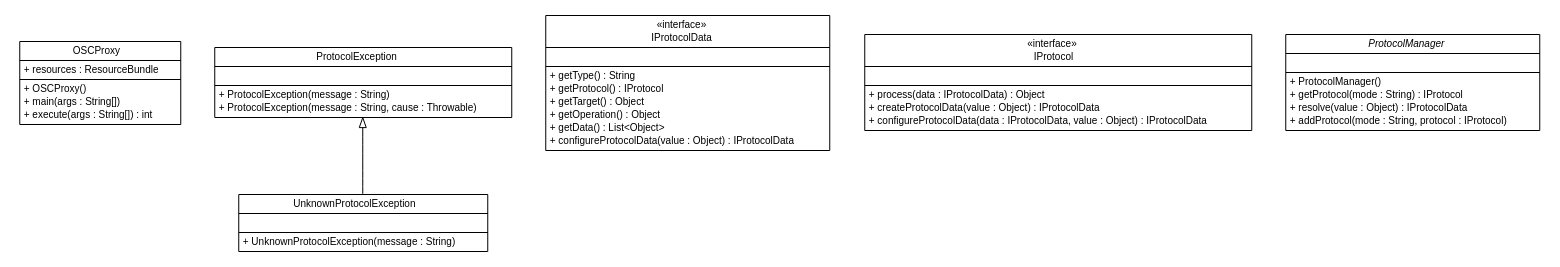
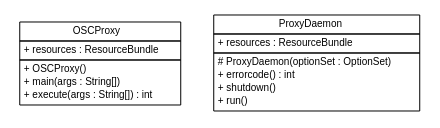
The diagram in apidocs/com/xley/lfosc/com.xley.lfosc.dot (pcross616/lf-osc-proxy), drawn with Graphviz before and after one commit. The commit also changed 400 other files, not shown here.

```diff
--- a/apidocs/com/xley/lfosc/com.xley.lfosc.dot
+++ b/apidocs/com/xley/lfosc/com.xley.lfosc.dot
@@ -1,101 +1,41 @@
 #!/usr/local/bin/dot
 #
 # Class diagram 
 # Generated by UMLGraph version R5_6 (http://www.umlgraph.org/)
 #
 
 digraph G {
 	edge [fontname="Helvetica",fontsize=10,labelfontname="Helvetica",labelfontsize=10];
 	node [fontname="Helvetica",fontsize=10,shape=plaintext];
 	nodesep=0.25;
 	ranksep=0.5;
 	// com.xley.lfosc.OSCProxy
-	c330 [label=<<table title="com.xley.lfosc.OSCProxy" border="0" cellborder="1" cellspacing="0" cellpadding="2" port="p" href="./OSCProxy.html">
+	c0 [label=<<table title="com.xley.lfosc.OSCProxy" border="0" cellborder="1" cellspacing="0" cellpadding="2" port="p" href="./OSCProxy.html">
 		<tr><td><table border="0" cellspacing="0" cellpadding="1">
 <tr><td align="center" balign="center"> OSCProxy </td></tr>
 		</table></td></tr>
 		<tr><td><table border="0" cellspacing="0" cellpadding="1">
 <tr><td align="left" balign="left"> + resources : ResourceBundle </td></tr>
 		</table></td></tr>
 		<tr><td><table border="0" cellspacing="0" cellpadding="1">
 <tr><td align="left" balign="left"> + OSCProxy() </td></tr>
 <tr><td align="left" balign="left"> + main(args : String[]) </td></tr>
 <tr><td align="left" balign="left"> + execute(args : String[]) : int </td></tr>
 		</table></td></tr>
 		</table>>, URL="./OSCProxy.html", fontname="Helvetica", fontcolor="black", fontsize=10.0];
-	// com.xley.lfosc.ProtocolException
-	c331 [label=<<table title="com.xley.lfosc.ProtocolException" border="0" cellborder="1" cellspacing="0" cellpadding="2" port="p" href="./ProtocolException.html">
+	// com.xley.lfosc.ProxyDaemon
+	c1 [label=<<table title="com.xley.lfosc.ProxyDaemon" border="0" cellborder="1" cellspacing="0" cellpadding="2" port="p" href="./ProxyDaemon.html">
 		<tr><td><table border="0" cellspacing="0" cellpadding="1">
-<tr><td align="center" balign="center"> ProtocolException </td></tr>
+<tr><td align="center" balign="center"> ProxyDaemon </td></tr>
 		</table></td></tr>
 		<tr><td><table border="0" cellspacing="0" cellpadding="1">
-<tr><td align="left" balign="left">  </td></tr>
+<tr><td align="left" balign="left"> + resources : ResourceBundle </td></tr>
 		</table></td></tr>
 		<tr><td><table border="0" cellspacing="0" cellpadding="1">
-<tr><td align="left" balign="left"> + ProtocolException(message : String) </td></tr>
-<tr><td align="left" balign="left"> + ProtocolException(message : String, cause : Throwable) </td></tr>
+<tr><td align="left" balign="left"> # ProxyDaemon(optionSet : OptionSet) </td></tr>
+<tr><td align="left" balign="left"> + errorcode() : int </td></tr>
+<tr><td align="left" balign="left"> + shutdown() </td></tr>
+<tr><td align="left" balign="left"> + run() </td></tr>
 		</table></td></tr>
-		</table>>, URL="./ProtocolException.html", fontname="Helvetica", fontcolor="black", fontsize=10.0];
-	// com.xley.lfosc.IProtocolData
-	c332 [label=<<table title="com.xley.lfosc.IProtocolData" border="0" cellborder="1" cellspacing="0" cellpadding="2" port="p" href="./IProtocolData.html">
-		<tr><td><table border="0" cellspacing="0" cellpadding="1">
-<tr><td align="center" balign="center"> &#171;interface&#187; </td></tr>
-<tr><td align="center" balign="center"> IProtocolData </td></tr>
-		</table></td></tr>
-		<tr><td><table border="0" cellspacing="0" cellpadding="1">
-<tr><td align="left" balign="left">  </td></tr>
-		</table></td></tr>
-		<tr><td><table border="0" cellspacing="0" cellpadding="1">
-<tr><td align="left" balign="left"> + getType() : String </td></tr>
-<tr><td align="left" balign="left"> + getProtocol() : IProtocol </td></tr>
-<tr><td align="left" balign="left"> + getTarget() : Object </td></tr>
-<tr><td align="left" balign="left"> + getOperation() : Object </td></tr>
-<tr><td align="left" balign="left"> + getData() : List&lt;Object&gt; </td></tr>
-<tr><td align="left" balign="left"> + configureProtocolData(value : Object) : IProtocolData </td></tr>
-		</table></td></tr>
-		</table>>, URL="./IProtocolData.html", fontname="Helvetica", fontcolor="black", fontsize=10.0];
-	// com.xley.lfosc.IProtocol
-	c333 [label=<<table title="com.xley.lfosc.IProtocol" border="0" cellborder="1" cellspacing="0" cellpadding="2" port="p" href="./IProtocol.html">
-		<tr><td><table border="0" cellspacing="0" cellpadding="1">
-<tr><td align="center" balign="center"> &#171;interface&#187; </td></tr>
-<tr><td align="center" balign="center"> IProtocol </td></tr>
-		</table></td></tr>
-		<tr><td><table border="0" cellspacing="0" cellpadding="1">
-<tr><td align="left" balign="left">  </td></tr>
-		</table></td></tr>
-		<tr><td><table border="0" cellspacing="0" cellpadding="1">
-<tr><td align="left" balign="left"> + process(data : IProtocolData) : Object </td></tr>
-<tr><td align="left" balign="left"> + createProtocolData(value : Object) : IProtocolData </td></tr>
-<tr><td align="left" balign="left"> + configureProtocolData(data : IProtocolData, value : Object) : IProtocolData </td></tr>
-		</table></td></tr>
-		</table>>, URL="./IProtocol.html", fontname="Helvetica", fontcolor="black", fontsize=10.0];
-	// com.xley.lfosc.ProtocolManager
-	c334 [label=<<table title="com.xley.lfosc.ProtocolManager" border="0" cellborder="1" cellspacing="0" cellpadding="2" port="p" href="./ProtocolManager.html">
-		<tr><td><table border="0" cellspacing="0" cellpadding="1">
-<tr><td align="center" balign="center"><font face="Helvetica-Oblique"> ProtocolManager </font></td></tr>
-		</table></td></tr>
-		<tr><td><table border="0" cellspacing="0" cellpadding="1">
-<tr><td align="left" balign="left">  </td></tr>
-		</table></td></tr>
-		<tr><td><table border="0" cellspacing="0" cellpadding="1">
-<tr><td align="left" balign="left"> + ProtocolManager() </td></tr>
-<tr><td align="left" balign="left"> + getProtocol(mode : String) : IProtocol </td></tr>
-<tr><td align="left" balign="left"> + resolve(value : Object) : IProtocolData </td></tr>
-<tr><td align="left" balign="left"> + addProtocol(mode : String, protocol : IProtocol) </td></tr>
-		</table></td></tr>
-		</table>>, URL="./ProtocolManager.html", fontname="Helvetica", fontcolor="black", fontsize=10.0];
-	// com.xley.lfosc.UnknownProtocolException
-	c335 [label=<<table title="com.xley.lfosc.UnknownProtocolException" border="0" cellborder="1" cellspacing="0" cellpadding="2" port="p" href="./UnknownProtocolException.html">
-		<tr><td><table border="0" cellspacing="0" cellpadding="1">
-<tr><td align="center" balign="center"> UnknownProtocolException </td></tr>
-		</table></td></tr>
-		<tr><td><table border="0" cellspacing="0" cellpadding="1">
-<tr><td align="left" balign="left">  </td></tr>
-		</table></td></tr>
-		<tr><td><table border="0" cellspacing="0" cellpadding="1">
-<tr><td align="left" balign="left"> + UnknownProtocolException(message : String) </td></tr>
-		</table></td></tr>
-		</table>>, URL="./UnknownProtocolException.html", fontname="Helvetica", fontcolor="black", fontsize=10.0];
-	//com.xley.lfosc.UnknownProtocolException extends com.xley.lfosc.ProtocolException
-	c331:p -> c335:p [dir=back,arrowtail=empty];
+		</table>>, URL="./ProxyDaemon.html", fontname="Helvetica", fontcolor="black", fontsize=10.0];
 }
```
■ ■ ■ ■ ■ ■ ■
§ **DIRECTIONS**
What is the number of lines above that contain "apidocs"? Answer with that number only.

§ **REPLY TO THE TASK**
3